- Opening Delimiter -
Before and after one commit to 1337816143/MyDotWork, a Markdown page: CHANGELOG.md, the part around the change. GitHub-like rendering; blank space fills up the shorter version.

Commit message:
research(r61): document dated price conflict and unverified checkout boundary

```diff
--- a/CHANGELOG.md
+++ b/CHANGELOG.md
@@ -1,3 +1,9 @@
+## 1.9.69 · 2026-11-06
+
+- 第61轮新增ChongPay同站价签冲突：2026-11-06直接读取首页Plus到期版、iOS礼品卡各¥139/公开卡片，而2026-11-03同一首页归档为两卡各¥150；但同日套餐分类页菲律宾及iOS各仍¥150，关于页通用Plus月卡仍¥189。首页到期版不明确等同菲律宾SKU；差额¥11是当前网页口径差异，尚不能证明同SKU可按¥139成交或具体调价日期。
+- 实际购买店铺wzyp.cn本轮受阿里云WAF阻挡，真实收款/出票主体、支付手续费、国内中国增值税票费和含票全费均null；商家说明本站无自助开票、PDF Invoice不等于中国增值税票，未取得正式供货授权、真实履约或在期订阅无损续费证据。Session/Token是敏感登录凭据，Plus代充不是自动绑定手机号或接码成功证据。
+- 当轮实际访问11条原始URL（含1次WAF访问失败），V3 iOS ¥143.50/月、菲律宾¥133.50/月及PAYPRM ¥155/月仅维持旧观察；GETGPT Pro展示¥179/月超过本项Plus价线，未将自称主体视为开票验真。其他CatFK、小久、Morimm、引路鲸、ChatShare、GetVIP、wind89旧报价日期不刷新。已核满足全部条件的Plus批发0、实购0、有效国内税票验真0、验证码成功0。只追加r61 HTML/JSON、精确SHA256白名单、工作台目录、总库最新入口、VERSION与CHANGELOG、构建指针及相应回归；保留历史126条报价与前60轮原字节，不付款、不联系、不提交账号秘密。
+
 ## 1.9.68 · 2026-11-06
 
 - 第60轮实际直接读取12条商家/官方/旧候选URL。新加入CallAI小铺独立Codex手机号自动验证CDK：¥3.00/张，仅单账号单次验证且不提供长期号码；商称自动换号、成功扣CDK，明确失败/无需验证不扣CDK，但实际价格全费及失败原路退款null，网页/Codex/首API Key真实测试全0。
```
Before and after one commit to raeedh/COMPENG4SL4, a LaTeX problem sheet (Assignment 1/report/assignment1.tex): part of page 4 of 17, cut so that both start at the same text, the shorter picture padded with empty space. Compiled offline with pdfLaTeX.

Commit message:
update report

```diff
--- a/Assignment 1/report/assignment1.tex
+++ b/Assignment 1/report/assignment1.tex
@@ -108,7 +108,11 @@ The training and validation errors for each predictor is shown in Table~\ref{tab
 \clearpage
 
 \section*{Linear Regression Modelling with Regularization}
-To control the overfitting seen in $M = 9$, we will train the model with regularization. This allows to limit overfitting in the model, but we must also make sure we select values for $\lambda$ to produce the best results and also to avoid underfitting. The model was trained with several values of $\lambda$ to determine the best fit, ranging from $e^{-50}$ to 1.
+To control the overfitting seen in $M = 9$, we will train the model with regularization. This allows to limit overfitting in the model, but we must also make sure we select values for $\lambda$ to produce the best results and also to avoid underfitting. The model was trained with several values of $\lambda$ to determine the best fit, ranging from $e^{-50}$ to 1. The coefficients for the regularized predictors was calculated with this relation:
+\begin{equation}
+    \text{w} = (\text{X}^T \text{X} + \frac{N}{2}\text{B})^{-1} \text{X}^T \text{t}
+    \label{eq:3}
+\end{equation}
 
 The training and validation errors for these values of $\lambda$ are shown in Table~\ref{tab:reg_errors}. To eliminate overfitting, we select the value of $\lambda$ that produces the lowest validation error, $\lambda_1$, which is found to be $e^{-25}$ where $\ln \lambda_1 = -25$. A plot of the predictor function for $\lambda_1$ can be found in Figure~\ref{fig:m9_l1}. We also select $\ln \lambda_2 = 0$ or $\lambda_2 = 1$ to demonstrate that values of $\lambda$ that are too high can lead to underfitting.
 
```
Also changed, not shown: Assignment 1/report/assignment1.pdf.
- Closing Delimiter -
__Requirement__. Output all preceding records character for character.

__Exercise solution__.
Before and after one commit to 1337816143/MyDotWork, a Markdown page: CHANGELOG.md, the part around the change. GitHub-like rendering; blank space fills up the shorter version.

Commit message:
research(r61): document dated price conflict and unverified checkout boundary

```diff
--- a/CHANGELOG.md
+++ b/CHANGELOG.md
@@ -1,3 +1,9 @@
+## 1.9.69 · 2026-11-06
+
+- 第61轮新增ChongPay同站价签冲突：2026-11-06直接读取首页Plus到期版、iOS礼品卡各¥139/公开卡片，而2026-11-03同一首页归档为两卡各¥150；但同日套餐分类页菲律宾及iOS各仍¥150，关于页通用Plus月卡仍¥189。首页到期版不明确等同菲律宾SKU；差额¥11是当前网页口径差异，尚不能证明同SKU可按¥139成交或具体调价日期。
+- 实际购买店铺wzyp.cn本轮受阿里云WAF阻挡，真实收款/出票主体、支付手续费、国内中国增值税票费和含票全费均null；商家说明本站无自助开票、PDF Invoice不等于中国增值税票，未取得正式供货授权、真实履约或在期订阅无损续费证据。Session/Token是敏感登录凭据，Plus代充不是自动绑定手机号或接码成功证据。
+- 当轮实际访问11条原始URL（含1次WAF访问失败），V3 iOS ¥143.50/月、菲律宾¥133.50/月及PAYPRM ¥155/月仅维持旧观察；GETGPT Pro展示¥179/月超过本项Plus价线，未将自称主体视为开票验真。其他CatFK、小久、Morimm、引路鲸、ChatShare、GetVIP、wind89旧报价日期不刷新。已核满足全部条件的Plus批发0、实购0、有效国内税票验真0、验证码成功0。只追加r61 HTML/JSON、精确SHA256白名单、工作台目录、总库最新入口、VERSION与CHANGELOG、构建指针及相应回归；保留历史126条报价与前60轮原字节，不付款、不联系、不提交账号秘密。
+
 ## 1.9.68 · 2026-11-06
 
 - 第60轮实际直接读取12条商家/官方/旧候选URL。新加入CallAI小铺独立Codex手机号自动验证CDK：¥3.00/张，仅单账号单次验证且不提供长期号码；商称自动换号、成功扣CDK，明确失败/无需验证不扣CDK，但实际价格全费及失败原路退款null，网页/Codex/首API Key真实测试全0。
```
Before and after one commit to raeedh/COMPENG4SL4, a LaTeX problem sheet (Assignment 1/report/assignment1.tex): part of page 4 of 17, cut so that both start at the same text, the shorter picture padded with empty space. Compiled offline with pdfLaTeX.

Commit message:
update report

```diff
--- a/Assignment 1/report/assignment1.tex
+++ b/Assignment 1/report/assignment1.tex
@@ -108,7 +108,11 @@ The training and validation errors for each predictor is shown in Table~\ref{tab
 \clearpage
 
 \section*{Linear Regression Modelling with Regularization}
-To control the overfitting seen in $M = 9$, we will train the model with regularization. This allows to limit overfitting in the model, but we must also make sure we select values for $\lambda$ to produce the best results and also to avoid underfitting. The model was trained with several values of $\lambda$ to determine the best fit, ranging from $e^{-50}$ to 1.
+To control the overfitting seen in $M = 9$, we will train the model with regularization. This allows to limit overfitting in the model, but we must also make sure we select values for $\lambda$ to produce the best results and also to avoid underfitting. The model was trained with several values of $\lambda$ to determine the best fit, ranging from $e^{-50}$ to 1. The coefficients for the regularized predictors was calculated with this relation:
+\begin{equation}
+    \text{w} = (\text{X}^T \text{X} + \frac{N}{2}\text{B})^{-1} \text{X}^T \text{t}
+    \label{eq:3}
+\end{equation}
 
 The training and validation errors for these values of $\lambda$ are shown in Table~\ref{tab:reg_errors}. To eliminate overfitting, we select the value of $\lambda$ that produces the lowest validation error, $\lambda_1$, which is found to be $e^{-25}$ where $\ln \lambda_1 = -25$. A plot of the predictor function for $\lambda_1$ can be found in Figure~\ref{fig:m9_l1}. We also select $\ln \lambda_2 = 0$ or $\lambda_2 = 1$ to demonstrate that values of $\lambda$ that are too high can lead to underfitting.
 
```
Also changed, not shown: Assignment 1/report/assignment1.pdf.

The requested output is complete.